Web document revisions:
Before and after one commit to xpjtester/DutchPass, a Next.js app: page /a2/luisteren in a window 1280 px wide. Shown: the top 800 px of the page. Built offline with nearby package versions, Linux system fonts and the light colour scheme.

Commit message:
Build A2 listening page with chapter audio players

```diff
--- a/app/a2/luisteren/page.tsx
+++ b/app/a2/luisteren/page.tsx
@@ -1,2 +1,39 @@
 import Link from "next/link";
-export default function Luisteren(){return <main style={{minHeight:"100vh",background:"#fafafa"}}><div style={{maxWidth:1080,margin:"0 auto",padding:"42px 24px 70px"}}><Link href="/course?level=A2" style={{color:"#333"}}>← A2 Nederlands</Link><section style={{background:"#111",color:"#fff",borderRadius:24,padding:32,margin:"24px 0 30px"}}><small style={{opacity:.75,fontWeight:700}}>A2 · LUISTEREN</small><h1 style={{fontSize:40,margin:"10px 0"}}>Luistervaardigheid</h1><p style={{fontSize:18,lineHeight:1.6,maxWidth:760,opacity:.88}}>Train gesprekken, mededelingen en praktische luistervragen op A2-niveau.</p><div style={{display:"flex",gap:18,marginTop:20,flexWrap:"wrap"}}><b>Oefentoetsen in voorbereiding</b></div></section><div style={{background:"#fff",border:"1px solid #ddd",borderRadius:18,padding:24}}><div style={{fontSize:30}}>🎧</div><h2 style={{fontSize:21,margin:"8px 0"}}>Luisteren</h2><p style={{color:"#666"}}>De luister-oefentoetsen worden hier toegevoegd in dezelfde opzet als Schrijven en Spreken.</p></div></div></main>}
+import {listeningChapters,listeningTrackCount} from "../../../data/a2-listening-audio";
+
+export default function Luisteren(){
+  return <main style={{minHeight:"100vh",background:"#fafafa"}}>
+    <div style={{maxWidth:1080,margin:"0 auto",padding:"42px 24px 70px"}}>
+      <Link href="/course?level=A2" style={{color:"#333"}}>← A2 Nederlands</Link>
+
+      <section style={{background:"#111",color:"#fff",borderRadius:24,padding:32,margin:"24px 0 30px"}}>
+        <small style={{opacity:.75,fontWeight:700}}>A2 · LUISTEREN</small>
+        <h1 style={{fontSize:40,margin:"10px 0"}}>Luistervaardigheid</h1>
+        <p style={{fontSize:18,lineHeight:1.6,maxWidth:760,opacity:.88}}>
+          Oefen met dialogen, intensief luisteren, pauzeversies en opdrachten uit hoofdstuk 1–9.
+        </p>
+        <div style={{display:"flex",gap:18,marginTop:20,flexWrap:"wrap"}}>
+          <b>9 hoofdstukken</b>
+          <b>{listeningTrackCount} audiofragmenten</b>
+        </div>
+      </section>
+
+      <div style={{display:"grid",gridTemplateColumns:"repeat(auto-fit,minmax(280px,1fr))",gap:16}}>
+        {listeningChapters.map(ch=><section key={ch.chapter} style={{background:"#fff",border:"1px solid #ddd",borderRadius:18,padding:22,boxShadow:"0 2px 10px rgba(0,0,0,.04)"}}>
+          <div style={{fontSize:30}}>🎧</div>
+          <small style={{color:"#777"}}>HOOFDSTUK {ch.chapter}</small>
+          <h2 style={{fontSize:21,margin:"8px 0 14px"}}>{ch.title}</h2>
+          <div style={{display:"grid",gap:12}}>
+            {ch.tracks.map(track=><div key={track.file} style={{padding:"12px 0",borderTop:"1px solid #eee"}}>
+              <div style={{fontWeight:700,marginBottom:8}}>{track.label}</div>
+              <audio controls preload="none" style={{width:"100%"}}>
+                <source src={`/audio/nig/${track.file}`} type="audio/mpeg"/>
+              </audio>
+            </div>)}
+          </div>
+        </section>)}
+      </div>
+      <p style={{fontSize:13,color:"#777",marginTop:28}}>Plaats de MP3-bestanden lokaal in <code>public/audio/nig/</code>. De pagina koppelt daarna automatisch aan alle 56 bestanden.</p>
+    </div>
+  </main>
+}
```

Task description:
From the data above, output every line exactly.

Expected output:
Before and after one commit to xpjtester/DutchPass, a Next.js app: page /a2/luisteren in a window 1280 px wide. Shown: the top 800 px of the page. Built offline with nearby package versions, Linux system fonts and the light colour scheme.

Commit message:
Build A2 listening page with chapter audio players

```diff
--- a/app/a2/luisteren/page.tsx
+++ b/app/a2/luisteren/page.tsx
@@ -1,2 +1,39 @@
 import Link from "next/link";
-export default function Luisteren(){return <main style={{minHeight:"100vh",background:"#fafafa"}}><div style={{maxWidth:1080,margin:"0 auto",padding:"42px 24px 70px"}}><Link href="/course?level=A2" style={{color:"#333"}}>← A2 Nederlands</Link><section style={{background:"#111",color:"#fff",borderRadius:24,padding:32,margin:"24px 0 30px"}}><small style={{opacity:.75,fontWeight:700}}>A2 · LUISTEREN</small><h1 style={{fontSize:40,margin:"10px 0"}}>Luistervaardigheid</h1><p style={{fontSize:18,lineHeight:1.6,maxWidth:760,opacity:.88}}>Train gesprekken, mededelingen en praktische luistervragen op A2-niveau.</p><div style={{display:"flex",gap:18,marginTop:20,flexWrap:"wrap"}}><b>Oefentoetsen in voorbereiding</b></div></section><div style={{background:"#fff",border:"1px solid #ddd",borderRadius:18,padding:24}}><div style={{fontSize:30}}>🎧</div><h2 style={{fontSize:21,margin:"8px 0"}}>Luisteren</h2><p style={{color:"#666"}}>De luister-oefentoetsen worden hier toegevoegd in dezelfde opzet als Schrijven en Spreken.</p></div></div></main>}
+import {listeningChapters,listeningTrackCount} from "../../../data/a2-listening-audio";
+
+export default function Luisteren(){
+  return <main style={{minHeight:"100vh",background:"#fafafa"}}>
+    <div style={{maxWidth:1080,margin:"0 auto",padding:"42px 24px 70px"}}>
+      <Link href="/course?level=A2" style={{color:"#333"}}>← A2 Nederlands</Link>
+
+      <section style={{background:"#111",color:"#fff",borderRadius:24,padding:32,margin:"24px 0 30px"}}>
+        <small style={{opacity:.75,fontWeight:700}}>A2 · LUISTEREN</small>
+        <h1 style={{fontSize:40,margin:"10px 0"}}>Luistervaardigheid</h1>
+        <p style={{fontSize:18,lineHeight:1.6,maxWidth:760,opacity:.88}}>
+          Oefen met dialogen, intensief luisteren, pauzeversies en opdrachten uit hoofdstuk 1–9.
+        </p>
+        <div style={{display:"flex",gap:18,marginTop:20,flexWrap:"wrap"}}>
+          <b>9 hoofdstukken</b>
+          <b>{listeningTrackCount} audiofragmenten</b>
+        </div>
+      </section>
+
+      <div style={{display:"grid",gridTemplateColumns:"repeat(auto-fit,minmax(280px,1fr))",gap:16}}>
+        {listeningChapters.map(ch=><section key={ch.chapter} style={{background:"#fff",border:"1px solid #ddd",borderRadius:18,padding:22,boxShadow:"0 2px 10px rgba(0,0,0,.04)"}}>
+          <div style={{fontSize:30}}>🎧</div>
+          <small style={{color:"#777"}}>HOOFDSTUK {ch.chapter}</small>
+          <h2 style={{fontSize:21,margin:"8px 0 14px"}}>{ch.title}</h2>
+          <div style={{display:"grid",gap:12}}>
+            {ch.tracks.map(track=><div key={track.file} style={{padding:"12px 0",borderTop:"1px solid #eee"}}>
+              <div style={{fontWeight:700,marginBottom:8}}>{track.label}</div>
+              <audio controls preload="none" style={{width:"100%"}}>
+                <source src={`/audio/nig/${track.file}`} type="audio/mpeg"/>
+              </audio>
+            </div>)}
+          </div>
+        </section>)}
+      </div>
+      <p style={{fontSize:13,color:"#777",marginTop:28}}>Plaats de MP3-bestanden lokaal in <code>public/audio/nig/</code>. De pagina koppelt daarna automatisch aan alle 56 bestanden.</p>
+    </div>
+  </main>
+}
```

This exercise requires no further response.